BEGIN

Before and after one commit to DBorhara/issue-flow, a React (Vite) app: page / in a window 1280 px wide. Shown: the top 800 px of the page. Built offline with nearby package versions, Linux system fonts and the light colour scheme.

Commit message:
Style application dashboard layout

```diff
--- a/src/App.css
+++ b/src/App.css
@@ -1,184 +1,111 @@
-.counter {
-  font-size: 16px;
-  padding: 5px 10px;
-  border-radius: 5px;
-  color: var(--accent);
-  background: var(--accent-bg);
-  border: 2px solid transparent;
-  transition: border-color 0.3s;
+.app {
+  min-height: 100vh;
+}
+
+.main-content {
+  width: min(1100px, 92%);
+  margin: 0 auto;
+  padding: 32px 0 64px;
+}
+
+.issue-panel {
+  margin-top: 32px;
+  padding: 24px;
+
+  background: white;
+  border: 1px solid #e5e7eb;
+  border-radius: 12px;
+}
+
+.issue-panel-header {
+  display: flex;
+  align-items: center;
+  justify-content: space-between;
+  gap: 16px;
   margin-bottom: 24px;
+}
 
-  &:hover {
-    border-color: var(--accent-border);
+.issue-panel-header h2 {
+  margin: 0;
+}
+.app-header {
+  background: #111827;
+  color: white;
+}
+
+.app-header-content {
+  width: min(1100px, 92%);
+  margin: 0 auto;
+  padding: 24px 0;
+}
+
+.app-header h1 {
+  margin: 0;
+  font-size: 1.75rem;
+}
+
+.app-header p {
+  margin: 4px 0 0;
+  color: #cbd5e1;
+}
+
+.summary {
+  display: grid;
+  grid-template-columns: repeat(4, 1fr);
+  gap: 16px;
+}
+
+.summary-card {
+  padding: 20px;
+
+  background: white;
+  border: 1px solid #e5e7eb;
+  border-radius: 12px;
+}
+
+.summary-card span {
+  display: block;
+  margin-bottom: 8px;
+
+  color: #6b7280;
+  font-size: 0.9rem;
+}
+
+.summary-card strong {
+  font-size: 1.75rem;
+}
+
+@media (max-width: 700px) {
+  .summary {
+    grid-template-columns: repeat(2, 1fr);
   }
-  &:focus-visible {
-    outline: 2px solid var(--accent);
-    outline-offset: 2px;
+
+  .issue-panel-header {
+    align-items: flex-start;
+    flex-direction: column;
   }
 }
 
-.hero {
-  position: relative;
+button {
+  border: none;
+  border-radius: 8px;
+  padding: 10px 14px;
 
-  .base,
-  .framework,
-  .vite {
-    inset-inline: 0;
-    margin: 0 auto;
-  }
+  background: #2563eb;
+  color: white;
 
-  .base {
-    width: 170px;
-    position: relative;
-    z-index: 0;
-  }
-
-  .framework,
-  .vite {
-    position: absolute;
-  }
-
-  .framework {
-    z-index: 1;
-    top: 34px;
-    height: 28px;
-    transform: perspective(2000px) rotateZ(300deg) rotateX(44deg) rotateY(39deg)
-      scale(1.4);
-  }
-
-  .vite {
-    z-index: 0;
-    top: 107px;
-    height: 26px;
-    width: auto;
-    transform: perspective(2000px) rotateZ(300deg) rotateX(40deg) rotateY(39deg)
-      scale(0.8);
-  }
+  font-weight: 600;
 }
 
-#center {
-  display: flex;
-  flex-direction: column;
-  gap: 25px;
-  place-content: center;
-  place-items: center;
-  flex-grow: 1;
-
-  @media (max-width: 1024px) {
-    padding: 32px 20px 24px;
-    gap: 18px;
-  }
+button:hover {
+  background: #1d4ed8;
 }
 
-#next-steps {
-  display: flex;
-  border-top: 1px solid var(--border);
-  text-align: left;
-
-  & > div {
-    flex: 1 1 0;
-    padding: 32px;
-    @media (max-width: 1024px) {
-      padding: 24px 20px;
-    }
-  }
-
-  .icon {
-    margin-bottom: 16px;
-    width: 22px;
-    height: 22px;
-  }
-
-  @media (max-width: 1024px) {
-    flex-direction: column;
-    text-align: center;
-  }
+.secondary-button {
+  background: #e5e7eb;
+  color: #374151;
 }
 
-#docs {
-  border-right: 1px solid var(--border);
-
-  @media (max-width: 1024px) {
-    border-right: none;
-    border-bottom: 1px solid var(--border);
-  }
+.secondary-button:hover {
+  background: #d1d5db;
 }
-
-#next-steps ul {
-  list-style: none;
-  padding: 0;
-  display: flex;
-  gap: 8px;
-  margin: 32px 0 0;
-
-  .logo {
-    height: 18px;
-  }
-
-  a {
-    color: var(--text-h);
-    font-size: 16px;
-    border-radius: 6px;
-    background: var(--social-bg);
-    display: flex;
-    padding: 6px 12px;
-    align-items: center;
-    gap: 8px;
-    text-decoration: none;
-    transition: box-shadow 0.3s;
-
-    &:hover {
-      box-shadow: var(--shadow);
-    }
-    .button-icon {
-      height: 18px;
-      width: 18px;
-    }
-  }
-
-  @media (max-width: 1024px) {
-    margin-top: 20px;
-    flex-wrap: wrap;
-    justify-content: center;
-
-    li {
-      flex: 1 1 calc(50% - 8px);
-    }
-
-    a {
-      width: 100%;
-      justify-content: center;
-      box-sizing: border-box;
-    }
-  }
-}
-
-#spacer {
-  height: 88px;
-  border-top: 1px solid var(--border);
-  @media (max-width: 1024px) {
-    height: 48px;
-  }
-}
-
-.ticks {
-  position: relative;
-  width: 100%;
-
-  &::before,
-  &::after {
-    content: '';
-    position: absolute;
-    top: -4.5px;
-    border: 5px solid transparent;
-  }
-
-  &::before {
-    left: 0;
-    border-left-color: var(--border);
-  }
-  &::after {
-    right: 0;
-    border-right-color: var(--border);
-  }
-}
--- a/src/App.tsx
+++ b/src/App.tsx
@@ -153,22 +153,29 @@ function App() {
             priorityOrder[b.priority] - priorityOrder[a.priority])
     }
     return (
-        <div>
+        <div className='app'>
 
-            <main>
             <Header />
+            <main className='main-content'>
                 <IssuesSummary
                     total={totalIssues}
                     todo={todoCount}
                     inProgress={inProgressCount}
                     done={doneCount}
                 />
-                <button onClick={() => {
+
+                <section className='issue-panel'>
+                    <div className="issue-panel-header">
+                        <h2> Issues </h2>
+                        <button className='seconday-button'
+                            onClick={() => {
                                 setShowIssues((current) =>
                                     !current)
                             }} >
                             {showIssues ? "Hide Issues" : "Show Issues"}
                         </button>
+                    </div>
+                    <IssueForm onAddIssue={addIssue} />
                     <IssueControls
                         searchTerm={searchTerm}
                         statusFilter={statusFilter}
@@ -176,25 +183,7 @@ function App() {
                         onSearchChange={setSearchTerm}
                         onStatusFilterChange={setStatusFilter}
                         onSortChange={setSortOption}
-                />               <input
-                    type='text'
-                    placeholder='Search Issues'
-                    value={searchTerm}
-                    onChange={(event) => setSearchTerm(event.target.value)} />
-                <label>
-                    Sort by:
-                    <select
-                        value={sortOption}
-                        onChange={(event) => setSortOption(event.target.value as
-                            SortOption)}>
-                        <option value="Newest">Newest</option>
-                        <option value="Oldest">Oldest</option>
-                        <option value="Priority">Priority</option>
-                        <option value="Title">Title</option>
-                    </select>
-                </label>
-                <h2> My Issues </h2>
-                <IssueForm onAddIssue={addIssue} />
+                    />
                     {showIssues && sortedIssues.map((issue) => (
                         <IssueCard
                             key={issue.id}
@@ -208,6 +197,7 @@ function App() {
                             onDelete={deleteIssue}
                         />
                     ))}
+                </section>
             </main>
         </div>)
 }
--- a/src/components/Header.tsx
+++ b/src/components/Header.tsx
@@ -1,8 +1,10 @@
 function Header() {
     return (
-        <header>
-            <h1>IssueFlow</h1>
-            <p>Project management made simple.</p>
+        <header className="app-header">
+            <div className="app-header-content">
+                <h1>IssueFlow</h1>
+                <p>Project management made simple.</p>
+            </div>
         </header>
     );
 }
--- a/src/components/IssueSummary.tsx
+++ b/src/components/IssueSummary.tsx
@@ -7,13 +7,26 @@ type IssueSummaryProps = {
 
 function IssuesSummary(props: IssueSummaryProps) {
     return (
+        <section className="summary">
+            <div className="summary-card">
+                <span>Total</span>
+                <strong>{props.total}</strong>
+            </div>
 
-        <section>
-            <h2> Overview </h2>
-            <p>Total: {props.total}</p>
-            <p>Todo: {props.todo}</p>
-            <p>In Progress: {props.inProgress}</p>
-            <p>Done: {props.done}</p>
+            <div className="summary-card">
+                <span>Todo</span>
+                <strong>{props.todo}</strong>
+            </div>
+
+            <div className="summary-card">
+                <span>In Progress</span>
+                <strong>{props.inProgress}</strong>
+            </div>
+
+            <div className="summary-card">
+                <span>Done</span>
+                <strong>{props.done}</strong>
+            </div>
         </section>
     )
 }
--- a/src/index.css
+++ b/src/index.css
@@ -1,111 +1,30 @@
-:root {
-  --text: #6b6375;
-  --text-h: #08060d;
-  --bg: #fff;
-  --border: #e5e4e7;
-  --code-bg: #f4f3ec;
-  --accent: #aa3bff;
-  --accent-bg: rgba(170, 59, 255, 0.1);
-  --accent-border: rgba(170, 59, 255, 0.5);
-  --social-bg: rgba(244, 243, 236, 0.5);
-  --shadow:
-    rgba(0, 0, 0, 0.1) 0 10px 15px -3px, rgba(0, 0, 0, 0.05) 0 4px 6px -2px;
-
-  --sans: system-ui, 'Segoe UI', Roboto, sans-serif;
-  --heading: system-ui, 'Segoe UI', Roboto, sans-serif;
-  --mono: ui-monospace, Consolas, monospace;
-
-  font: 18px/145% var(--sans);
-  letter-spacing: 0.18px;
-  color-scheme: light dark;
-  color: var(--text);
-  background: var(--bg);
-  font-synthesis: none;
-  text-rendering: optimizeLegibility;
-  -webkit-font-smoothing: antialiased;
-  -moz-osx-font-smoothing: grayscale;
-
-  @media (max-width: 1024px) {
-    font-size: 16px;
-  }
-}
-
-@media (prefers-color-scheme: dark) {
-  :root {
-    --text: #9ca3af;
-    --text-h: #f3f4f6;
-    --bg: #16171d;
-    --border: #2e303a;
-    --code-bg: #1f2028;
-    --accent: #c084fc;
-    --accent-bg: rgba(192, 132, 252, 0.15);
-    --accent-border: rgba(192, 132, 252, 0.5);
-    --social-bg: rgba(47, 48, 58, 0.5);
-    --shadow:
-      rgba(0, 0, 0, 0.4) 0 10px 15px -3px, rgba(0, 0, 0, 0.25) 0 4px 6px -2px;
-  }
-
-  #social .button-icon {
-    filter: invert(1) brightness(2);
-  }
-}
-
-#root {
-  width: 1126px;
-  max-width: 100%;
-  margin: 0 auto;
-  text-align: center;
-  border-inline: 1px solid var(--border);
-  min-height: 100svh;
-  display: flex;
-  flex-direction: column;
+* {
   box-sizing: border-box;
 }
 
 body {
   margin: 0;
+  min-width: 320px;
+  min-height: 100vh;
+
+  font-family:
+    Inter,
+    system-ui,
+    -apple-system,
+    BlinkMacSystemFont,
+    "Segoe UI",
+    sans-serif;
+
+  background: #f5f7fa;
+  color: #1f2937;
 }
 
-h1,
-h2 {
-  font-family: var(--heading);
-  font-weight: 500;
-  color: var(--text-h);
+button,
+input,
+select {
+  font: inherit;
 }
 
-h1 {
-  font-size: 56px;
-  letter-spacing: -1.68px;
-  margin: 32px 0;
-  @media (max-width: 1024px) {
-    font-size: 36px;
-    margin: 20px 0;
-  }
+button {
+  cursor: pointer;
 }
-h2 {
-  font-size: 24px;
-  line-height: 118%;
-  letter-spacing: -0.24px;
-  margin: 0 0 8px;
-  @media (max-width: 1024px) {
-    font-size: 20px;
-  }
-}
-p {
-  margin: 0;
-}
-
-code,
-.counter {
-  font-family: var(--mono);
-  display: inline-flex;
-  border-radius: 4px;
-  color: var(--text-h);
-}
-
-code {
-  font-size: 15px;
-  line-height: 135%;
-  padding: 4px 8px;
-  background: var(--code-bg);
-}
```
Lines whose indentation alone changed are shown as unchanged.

END

(What to work on)
Using the records above, work out the number of lines that contain "padding" and write only that number.

(Solution)
12